Estimates of the dates of eventual AIDS-OI diagnoses for persons reported with AIDS based only on the CD4+ criteria are necessary to more accurately track trends in AIDS incidence. At least two factors may affect these estimates. First, reporting of persons with AIDS based on the CD4+ criteria who die before the diagnosis of an AIDS-OI would result in overestimating AIDS-OI diagnoses. Second, the underreporting of concurrent AIDS-OIs diagnosed among persons reported based on the CD4+ criteria would result in an underestimate of the incidence of AIDS-OIs. However, analyses using preliminary estimates of unreported concurrent AIDS-OIs and probability of death before the development of AIDS-OIs indicate that correcting for these factors may increase the estimated incidence of AIDS-OIs in 1992 and 1993 by approximately 2% and 3%, respectively. These estimates also may be affected by the timeliness and completeness of AIDS case reporting. Studies are in progress to evaluate AIDS case reporting using the 1993 criteria. The results from these studies will help to refine future estimates of AIDS-OI incidence.
The changes in the incidence of AIDS-OIs reflect the evolution of the HIV epidemic in the United States. Overall, the epidemic of AIDS-OIs increased but at a slower rate than that in previous years. Among homosexual/bisexual men, AIDS-OI diagnoses have plateaued or decreased slightly. This reflects the rate of HIV transmission among homosexual/bisexual men, which peaked in the mid-1980s (7). However, male-to-male sexual transmission of HIV continues to occur, particularly among young men (8). The incidence of AIDS-OIs increased among persons who were IDUs and persons infected through heterosexual contact. As in previous years, AIDS-OI cases related to heterosexual transmission in 1993 showed the largest proportionate increases, disproportionately affected racial/ethnic minorities, and were closely related to the continued growth of the AIDS epidemic among persons who were IDUs (9).

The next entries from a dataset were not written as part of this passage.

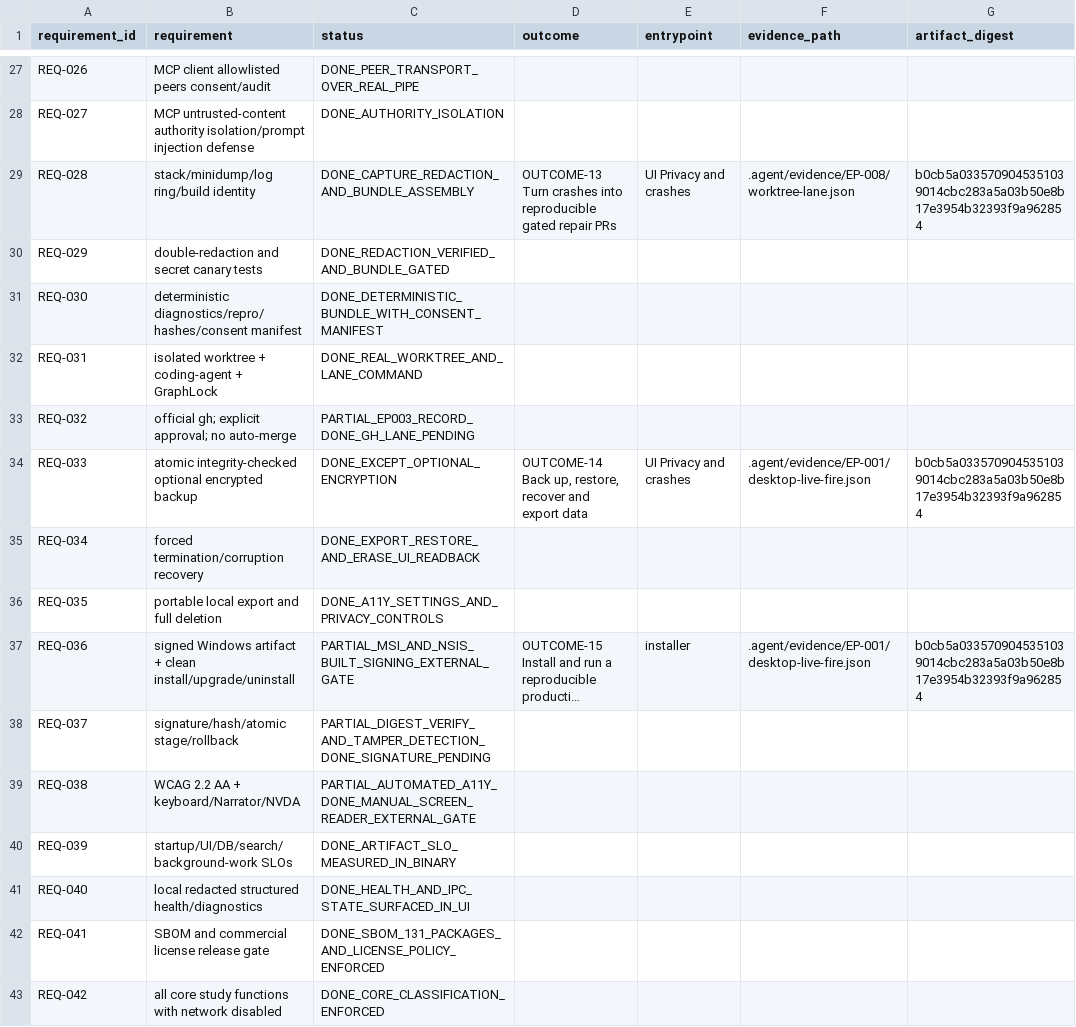
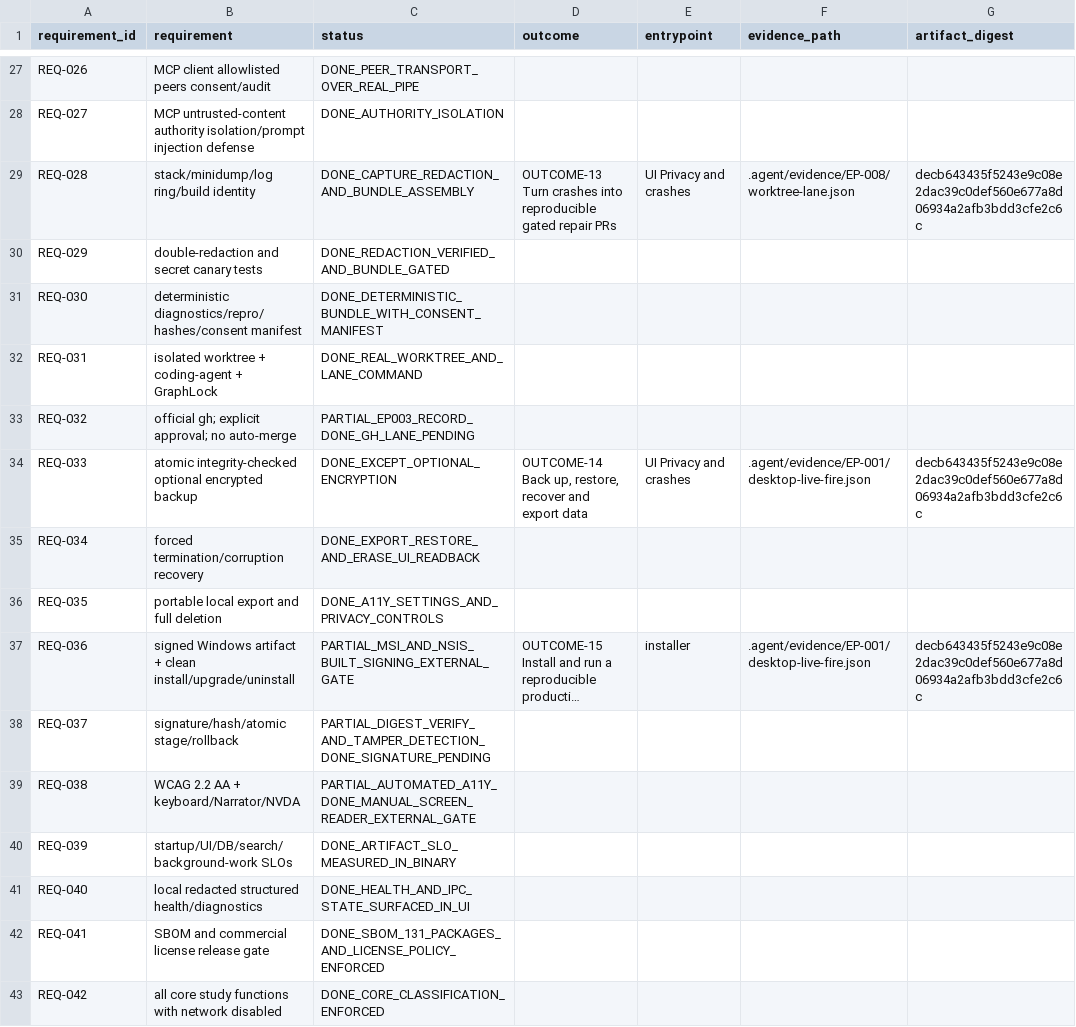
Before and after one commit to dominator509/project-vector-asvab, a CSV file: .agent/verification/reports/CLAIM_TO_RELEASE_TRACEABILITY.csv, drawn as a sheet; only a part is shown, gaps mark what is left out; long unchanged cells end in …; the diff covers the shown part only; the diff names each change by its address in the sheet, - before the commit and + after, or states it on an @@ line.

```diff
--- a/.agent/verification/reports/CLAIM_TO_RELEASE_TRACEABILITY.csv
+++ b/.agent/verification/reports/CLAIM_TO_RELEASE_TRACEABILITY.csv
-G29 (artifact_digest): b0cb5a0335709045351039014cbc283a5a03b50e8b17e3954b32393f9a962854
+G29 (artifact_digest): decb643435f5243e9c08e2dac39c0def560e677a8d06934a2afb3bdd3cfe2c6c
-G34 (artifact_digest): b0cb5a0335709045351039014cbc283a5a03b50e8b17e3954b32393f9a962854
+G34 (artifact_digest): decb643435f5243e9c08e2dac39c0def560e677a8d06934a2afb3bdd3cfe2c6c
-G37 (artifact_digest): b0cb5a0335709045351039014cbc283a5a03b50e8b17e3954b32393f9a962854
+G37 (artifact_digest): decb643435f5243e9c08e2dac39c0def560e677a8d06934a2afb3bdd3cfe2c6c
```
Also changed, not shown: 12 edited cells elsewhere in this file, .agent/verification/FUNCTIONAL_PROOF_MATRIX.csv, 9 other files.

The examination of regional AIDS trends reveals differences in the predominant modes of HIV transmission and their relative growth in recent years. Because of such variations, the use of AIDS surveillance to develop epidemiologic profiles at the local level is essential to target and develop appropriate HIV-prevention strategies. CDC is working with state, territorial, and local health departments, and community organizations to develop HIV-prevention planning programs based on local epidemiologic profiles.

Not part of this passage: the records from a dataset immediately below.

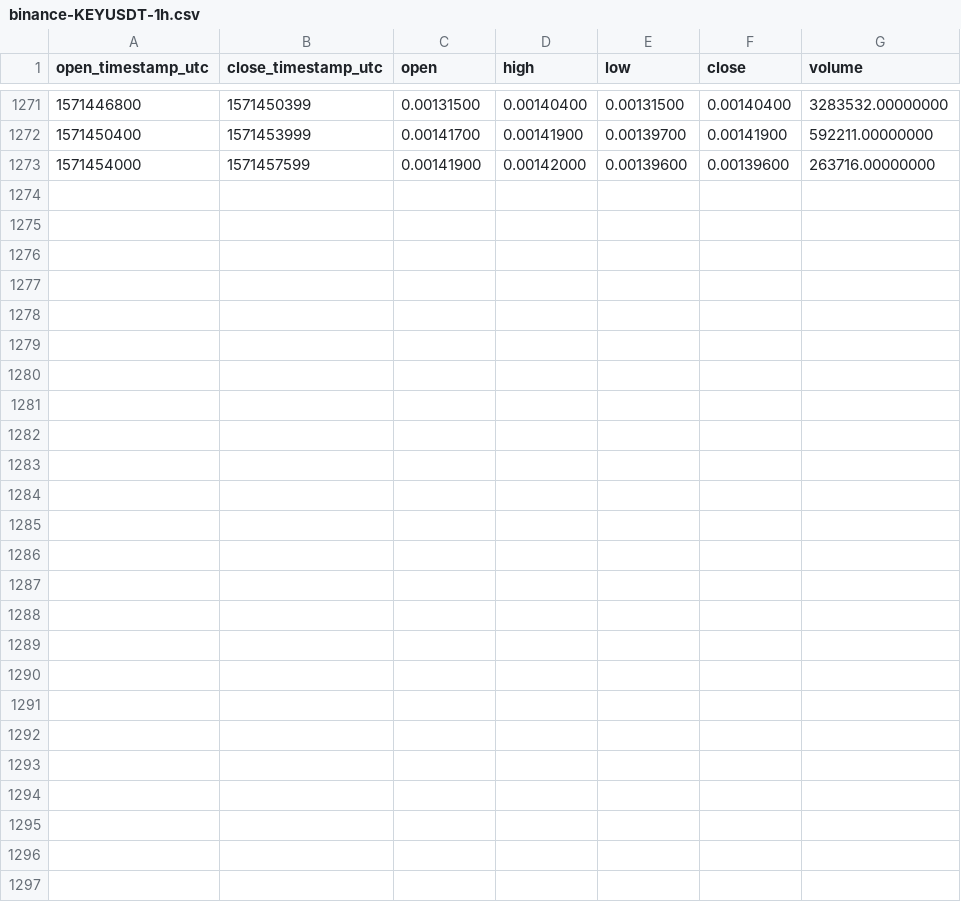
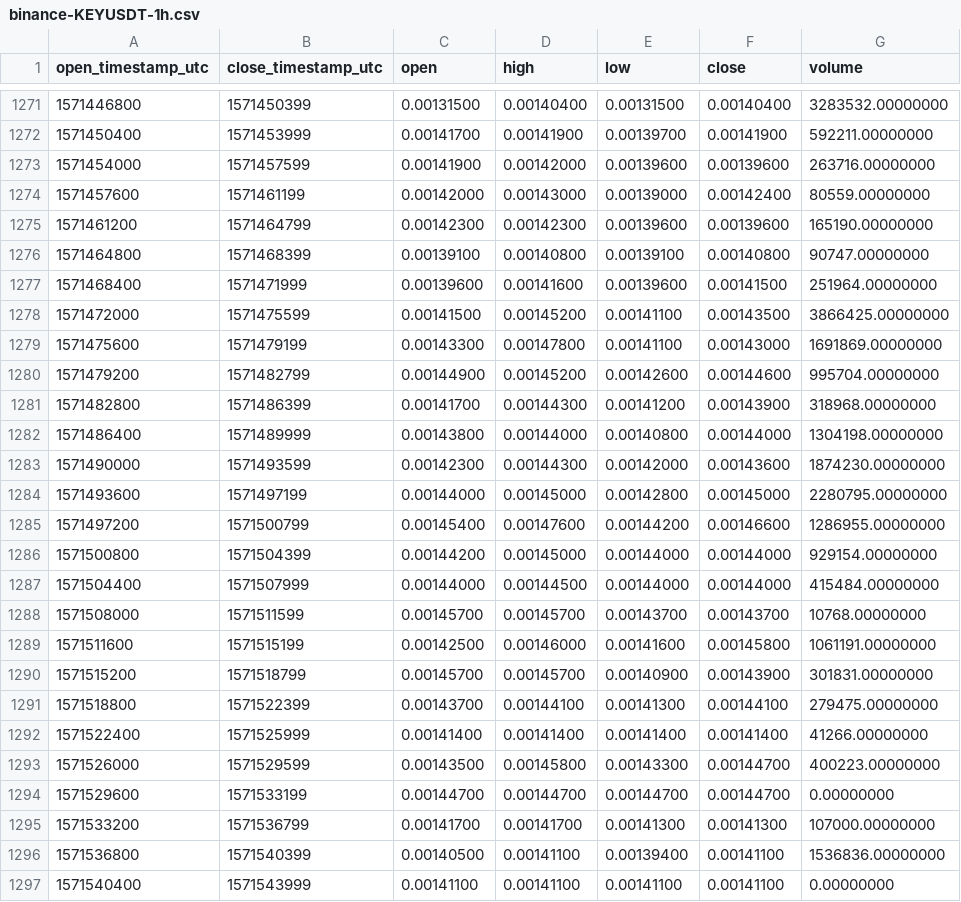
Before and after one commit to cryptobigbro/binance-KEYUSDT, a CSV file: binance-KEYUSDT-1h.csv, drawn as a sheet; only a part is shown, gaps mark what is left out.

Commit message:
Update OHLCV data.

```diff
--- a/binance-KEYUSDT-1h.csv
+++ b/binance-KEYUSDT-1h.csv
@@ -1273 +1273,25 @@ open_timestamp_utc,close_timestamp_utc,open,high,low,close,volume
 1571454000,1571457599,0.00141900,0.00142000,0.00139600,0.00139600,263716.00000000
+1571457600,1571461199,0.00142000,0.00143000,0.00139000,0.00142400,80559.00000000
+1571461200,1571464799,0.00142300,0.00142300,0.00139600,0.00139600,165190.00000000
+1571464800,1571468399,0.00139100,0.00140800,0.00139100,0.00140800,90747.00000000
+1571468400,1571471999,0.00139600,0.00141600,0.00139600,0.00141500,251964.00000000
+1571472000,1571475599,0.00141500,0.00145200,0.00141100,0.00143500,3866425.00000000
+1571475600,1571479199,0.00143300,0.00147800,0.00141100,0.00143000,1691869.00000000
+1571479200,1571482799,0.00144900,0.00145200,0.00142600,0.00144600,995704.00000000
+1571482800,1571486399,0.00141700,0.00144300,0.00141200,0.00143900,318968.00000000
+1571486400,1571489999,0.00143800,0.00144000,0.00140800,0.00144000,1304198.00000000
+1571490000,1571493599,0.00142300,0.00144300,0.00142000,0.00143600,1874230.00000000
+1571493600,1571497199,0.00144000,0.00145000,0.00142800,0.00145000,2280795.00000000
+1571497200,1571500799,0.00145400,0.00147600,0.00144200,0.00146600,1286955.00000000
+1571500800,1571504399,0.00144200,0.00145000,0.00144000,0.00144000,929154.00000000
+1571504400,1571507999,0.00144000,0.00144500,0.00144000,0.00144000,415484.00000000
+1571508000,1571511599,0.00145700,0.00145700,0.00143700,0.00143700,10768.00000000
+1571511600,1571515199,0.00142500,0.00146000,0.00141600,0.00145800,1061191.00000000
+1571515200,1571518799,0.00145700,0.00145700,0.00140900,0.00143900,301831.00000000
+1571518800,1571522399,0.00143700,0.00144100,0.00141300,0.00144100,279475.00000000
+1571522400,1571525999,0.00141400,0.00141400,0.00141400,0.00141400,41266.00000000
+1571526000,1571529599,0.00143500,0.00145800,0.00143300,0.00144700,400223.00000000
+1571529600,1571533199,0.00144700,0.00144700,0.00144700,0.00144700,0.00000000
+1571533200,1571536799,0.00141700,0.00141700,0.00141300,0.00141300,107000.00000000
+1571536800,1571540399,0.00140500,0.00141100,0.00139400,0.00141100,1536836.00000000
+1571540400,1571543999,0.00141100,0.00141100,0.00141100,0.00141100,0.00000000
```
Also changed, not shown: binance-KEYUSDT-1d.csv.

* Single copies of this report will be available until November 18, 1995, from the CDC National AIDS Clearinghouse, P.O. Box 6003, Rockville, MD 20849-6003; telephone (800) 458-5231.
** Estimates in this report are not adjusted for incomplete reporting of diagnosed AIDS cases.

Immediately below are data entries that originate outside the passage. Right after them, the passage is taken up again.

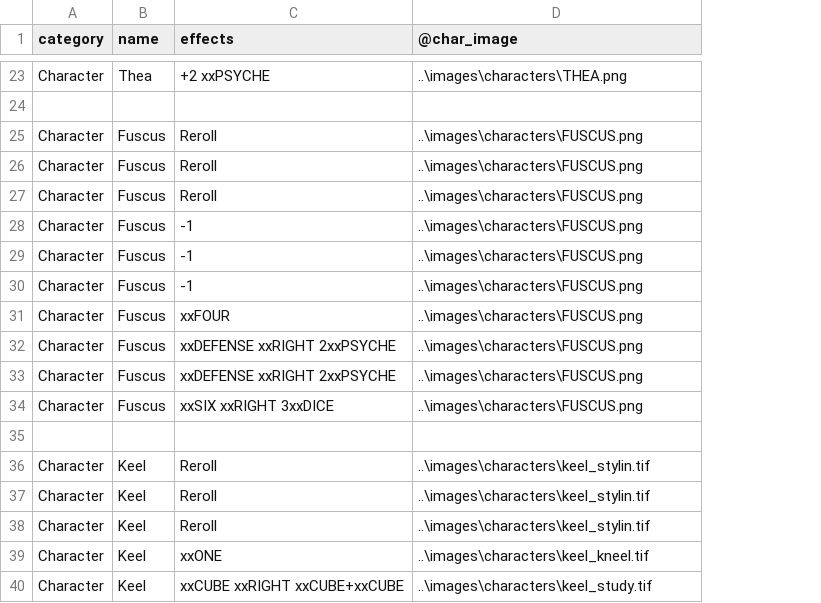
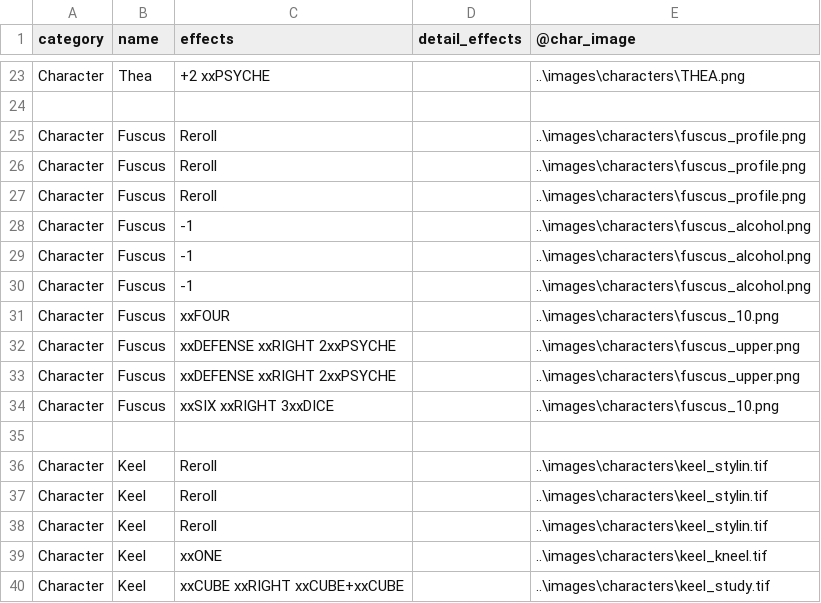
Before and after one commit to ziapeltagames/six-winters, a CSV file: csv/character-cards.csv, drawn as a sheet; only a part is shown, gaps mark what is left out; addresses are those after the commit; the diff covers the shown part only; the diff names each change by its address in the sheet, - before the commit and + after, or states it on an @@ line.

```diff
--- a/csv/character-cards.csv
+++ b/csv/character-cards.csv
+column D (detail_effects), empty
-E25:E27 (@char_image): ..\images\characters\FUSCUS.png
+E25:E27 (@char_image): ..\images\characters\fuscus_profile.png
-E28:E30 (@char_image): ..\images\characters\FUSCUS.png
+E28:E30 (@char_image): ..\images\characters\fuscus_alcohol.png
-E31 (@char_image): ..\images\characters\FUSCUS.png
+E31 (@char_image): ..\images\characters\fuscus_10.png
-E32:E33 (@char_image): ..\images\characters\FUSCUS.png
+E32:E33 (@char_image): ..\images\characters\fuscus_upper.png
-E34 (@char_image): ..\images\characters\FUSCUS.png
+E34 (@char_image): ..\images\characters\fuscus_10.png
```
Also changed, not shown: 11 added rows and 1 edited cell elsewhere in this file, 1 other file.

Return to top.
Return to top.
Return to top.
Return to top.
Return to top.
Return to top.
All MMWR HTML versions of articles are electronic conversions from ASCII text into HTML. This conversion may have resulted in character translation or format errors in the HTML version. Users should not rely on this HTML document, but are referred to the electronic PDF version and/or the original MMWR paper copy for the official text, figures, and tables. An original paper copy of this issue can be obtained from the Superintendent of Documents, U.S. Government Printing Office (GPO), Washington, DC 20402-9371; telephone: (202) 512-1800. Contact GPO for current prices.**Questions or messages regarding errors in formatting should be addressed to firstname.lastname@example.org.
Source: http://www.cdc.gov/mmwr/preview/mmwrhtml/00033545.htm accessed on January 26, 2006.